Debt ceiling raised but foundations crumble?
Fundie politics and bickering over principles has been a wild show. But whist the politicians have been making a performance over a trillion here or a principle there, isn't the bigger context that you guys have a massive debt and no sign of getting out of it?
Where's the [real] money going to come from?
The antics of American legislators take on a new significance when you realize how our leading creditor interprets them. As Beijing sees it, the last three months have furnished ample evidence that—regardless of what the American rating agencies may say—the United States is no longer creditworthy. Even if Congress has pulled back from the brink of outright default, many in China view the debt deal as at best a temporary fix. As the Xinhua News Agency put it, the 11th-hour deal has “failed to defuse Washington’s debt bomb for good, only delaying an immediate detonation by making the fuse an inch longer.” Meanwhile, the unspoken intention of the Federal Reserve is to debase the dollar through “quantitative easing,” which translates into Mandarin as “printing money.” (It’s no accident that one of the bestselling economics books in China is called Currency Wars.)

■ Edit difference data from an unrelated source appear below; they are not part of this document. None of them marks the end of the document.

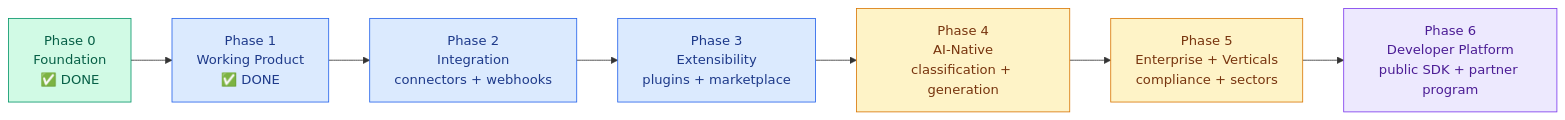
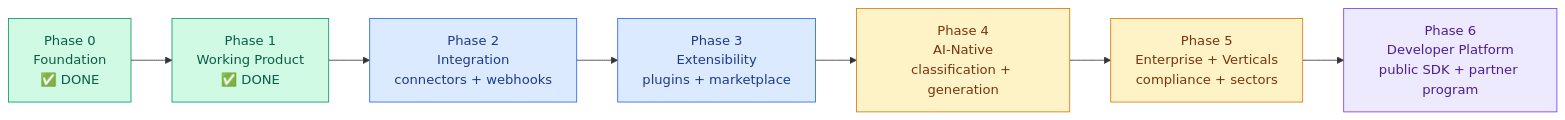
Before and after one commit to TusharSharma991/OpenWind: the seventh of 7 diagrams in docs/platform-vision.md, drawn with Mermaid. The commit also changed 3 other files, not shown here.

````diff
--- a/docs/platform-vision.md
+++ b/docs/platform-vision.md
@@ -623,20 +623,20 @@
 ```mermaid
 graph LR
     P0["Phase 0\nFoundation\n✅ DONE"]
     P1["Phase 1\nWorking Product\n✅ DONE"]
     P2["Phase 2\nIntegration\nconnectors + webhooks"]
     P3["Phase 3\nExtensibility\nplugins + marketplace"]
     P4["Phase 4\nAI-Native\nclassification + generation"]
     P5["Phase 5\nEnterprise + Verticals\ncompliance + sectors"]
     P6["Phase 6\nDeveloper Platform\npublic SDK + partner program"]
 
     P0 --> P1 --> P2 --> P3 --> P4 --> P5 --> P6
 
     style P0 fill:#d1fae5,stroke:#059669,color:#065f46
-    style P1 fill:#dbeafe,stroke:#2563eb,color:#1e3a8a
+    style P1 fill:#d1fae5,stroke:#059669,color:#065f46
     style P2 fill:#dbeafe,stroke:#2563eb,color:#1e3a8a
     style P3 fill:#dbeafe,stroke:#2563eb,color:#1e3a8a
     style P4 fill:#fef3c7,stroke:#d97706,color:#78350f
     style P5 fill:#fef3c7,stroke:#d97706,color:#78350f
     style P6 fill:#ede9fe,stroke:#7c3aed,color:#4c1d95
 ```
````
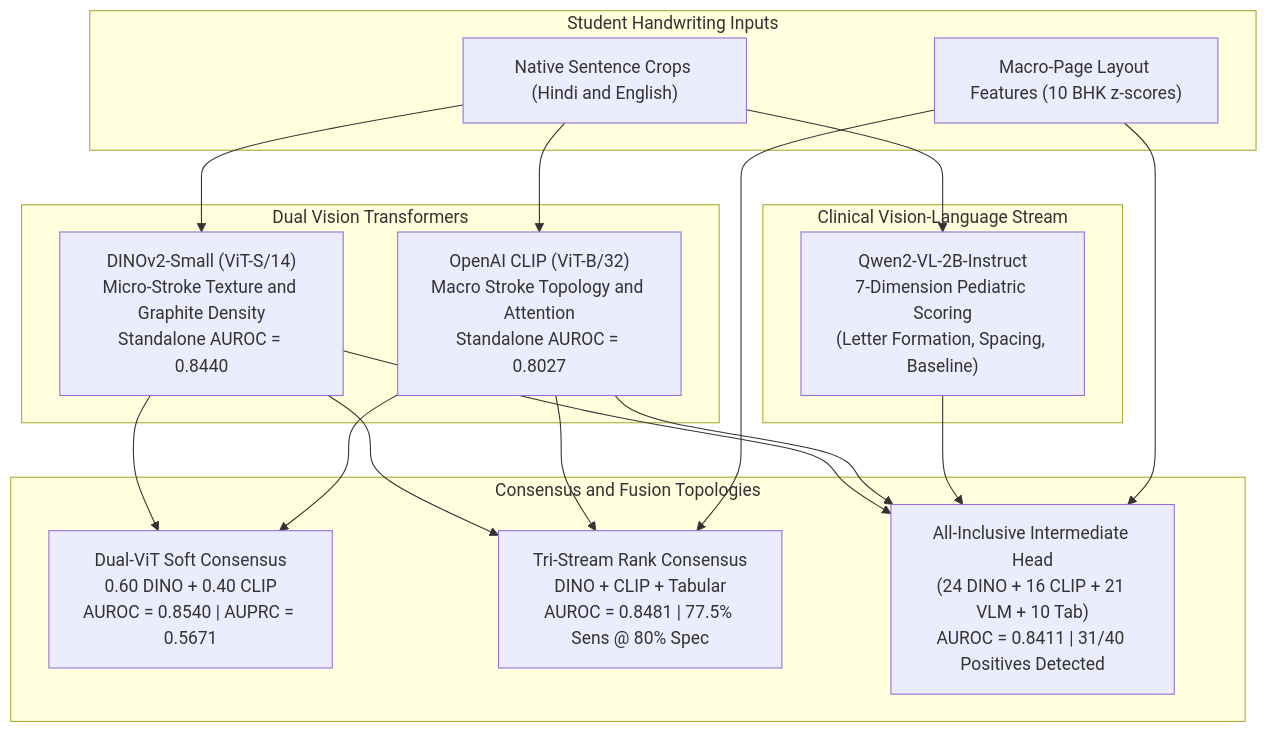
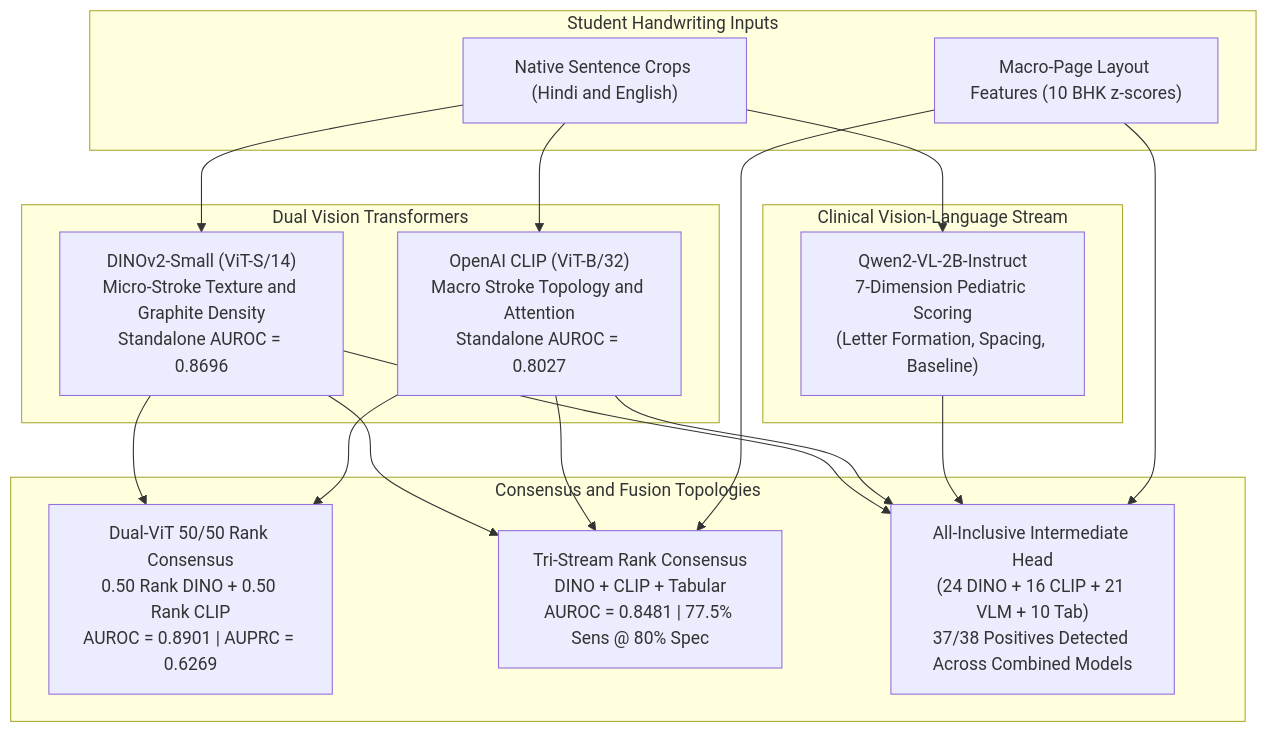
One commit to Sparrow375/Dysgraphia-Detection changed diagram 20 of 22 in architechture.md. Above: the diagram before and after it, drawn with Mermaid. The commit also changed other lines of this file and 17 other files, not shown here.

Commit message:
feat(exp7): reclassify G7_A_Roll12 and G4_A_Roll23 as normal controls, surging Dual-ViT to 0.8901 AUROC and DINOv2 to 81.6% sensitivity

````diff
--- a/architechture.md
+++ b/architechture.md
@@ -1783,22 +1783,22 @@
 ```mermaid
 flowchart TD
     subgraph Inputs ["Student Handwriting Inputs"]
         ImgCrops["Native Sentence Crops (Hindi and English)"]
         TabMetrics["Macro-Page Layout Features (10 BHK z-scores)"]
     end
 
     subgraph VisualStreams ["Dual Vision Transformers"]
-        ImgCrops --> DINO["DINOv2-Small (ViT-S/14)<br/>Micro-Stroke Texture and Graphite Density<br/>Standalone AUROC = 0.8440"]
+        ImgCrops --> DINO["DINOv2-Small (ViT-S/14)<br/>Micro-Stroke Texture and Graphite Density<br/>Standalone AUROC = 0.8696"]
         ImgCrops --> CLIP["OpenAI CLIP (ViT-B/32)<br/>Macro Stroke Topology and Attention<br/>Standalone AUROC = 0.8027"]
     end
 
     subgraph ClinicalVLM ["Clinical Vision-Language Stream"]
         ImgCrops --> Qwen["Qwen2-VL-2B-Instruct<br/>7-Dimension Pediatric Scoring<br/>(Letter Formation, Spacing, Baseline)"]
     end
 
     subgraph ConsensusEngines ["Consensus and Fusion Topologies"]
-        DINO & CLIP --> DualViT["Dual-ViT Soft Consensus<br/>0.60 DINO + 0.40 CLIP<br/>AUROC = 0.8540 | AUPRC = 0.5671"]
+        DINO & CLIP --> DualViT["Dual-ViT 50/50 Rank Consensus<br/>0.50 Rank DINO + 0.50 Rank CLIP<br/>AUROC = 0.8901 | AUPRC = 0.6269"]
         DINO & CLIP & TabMetrics --> TriStream["Tri-Stream Rank Consensus<br/>DINO + CLIP + Tabular<br/>AUROC = 0.8481 | 77.5% Sens @ 80% Spec"]
-        DINO & CLIP & Qwen & TabMetrics --> FullFusion["All-Inclusive Intermediate Head<br/>(24 DINO + 16 CLIP + 21 VLM + 10 Tab)<br/>AUROC = 0.8411 | 31/40 Positives Detected"]
+        DINO & CLIP & Qwen & TabMetrics --> FullFusion["All-Inclusive Intermediate Head<br/>(24 DINO + 16 CLIP + 21 VLM + 10 Tab)<br/>37/38 Positives Detected Across Combined Models"]
     end
 ```
````
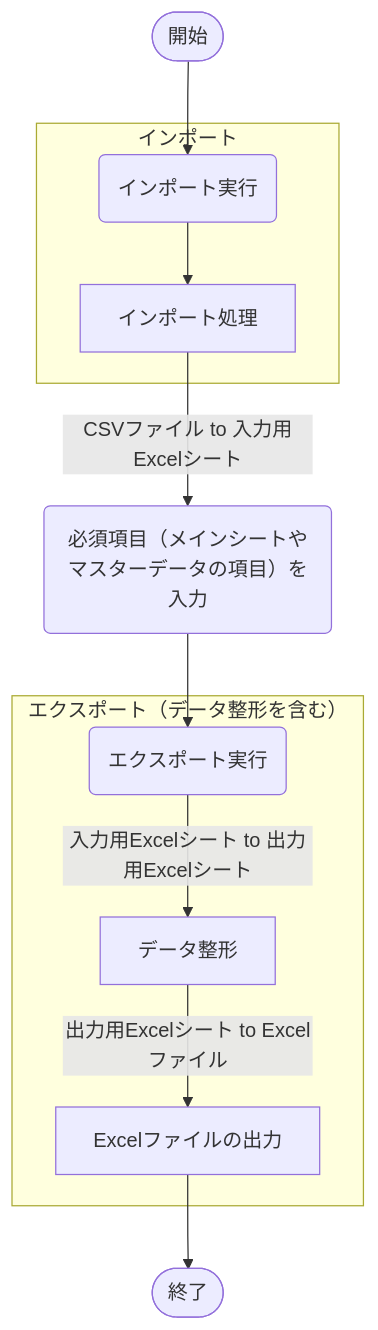
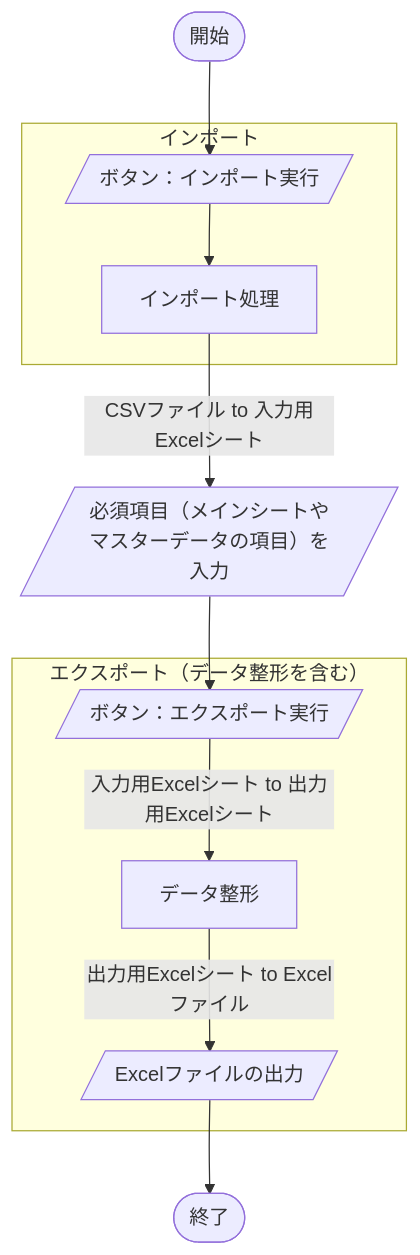
Before and after one commit to akiGAMEBOY/haretokidoki_zn: the diagram in articles/cb016a39a1562e.md, drawn with Mermaid. The commit also changed 3 other files, not shown here.

````diff
--- a/articles/cb016a39a1562e.md
+++ b/articles/cb016a39a1562e.md
@@ -45,14 +45,14 @@
 ```mermaid
 flowchart TB
-    A(["開始"]) --> B("インポート実行")
+    A(["開始"]) --> B[/"ボタン：インポート実行"/]
     subgraph "インポート"
     B --> C["インポート処理"]
     end
-    C -->|"CSVファイル to 入力用Excelシート"| D("必須項目（メインシートやマスターデータの項目）を入力")
-    D --> E("エクスポート実行")
+    C -->|"CSVファイル to 入力用Excelシート"| D[/"必須項目（メインシートやマスターデータの項目）を入力"/]
+    D --> E[/"ボタン：エクスポート実行"/]
     subgraph "エクスポート（データ整形を含む）"
     E --> |"入力用Excelシート to 出力用Excelシート"| F["データ整形"]
-    F --> |"出力用Excelシート to Excelファイル"| G["Excelファイルの出力"]
+    F --> |"出力用Excelシート to Excelファイル"| G[/"Excelファイルの出力"/]
     end
     G --> H(["終了"])
 ```
````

So the Chinese have skin in this game. And their U.S. exposure doesn’t stop there. In order to prevent devaluation of their dollars, they have no option but to keep buying yet more dollar-denominated securities. That strategy suits their exporters fine, since it keeps their goods competitive in the American market. But what if the effect of last week’s debt deal, which mandates deficit reduction of $2.1 trillion over the next 10 years, causes a further slowdown in U.S. growth? Not so good.
China has its own economic problems, to be sure. But they are the problems of a rising power. From Beijing’s standpoint, America’s problems are plainly those of a power in decline. We didn’t just raise a ceiling last week. In Chinese eyes, we also fell through a floor.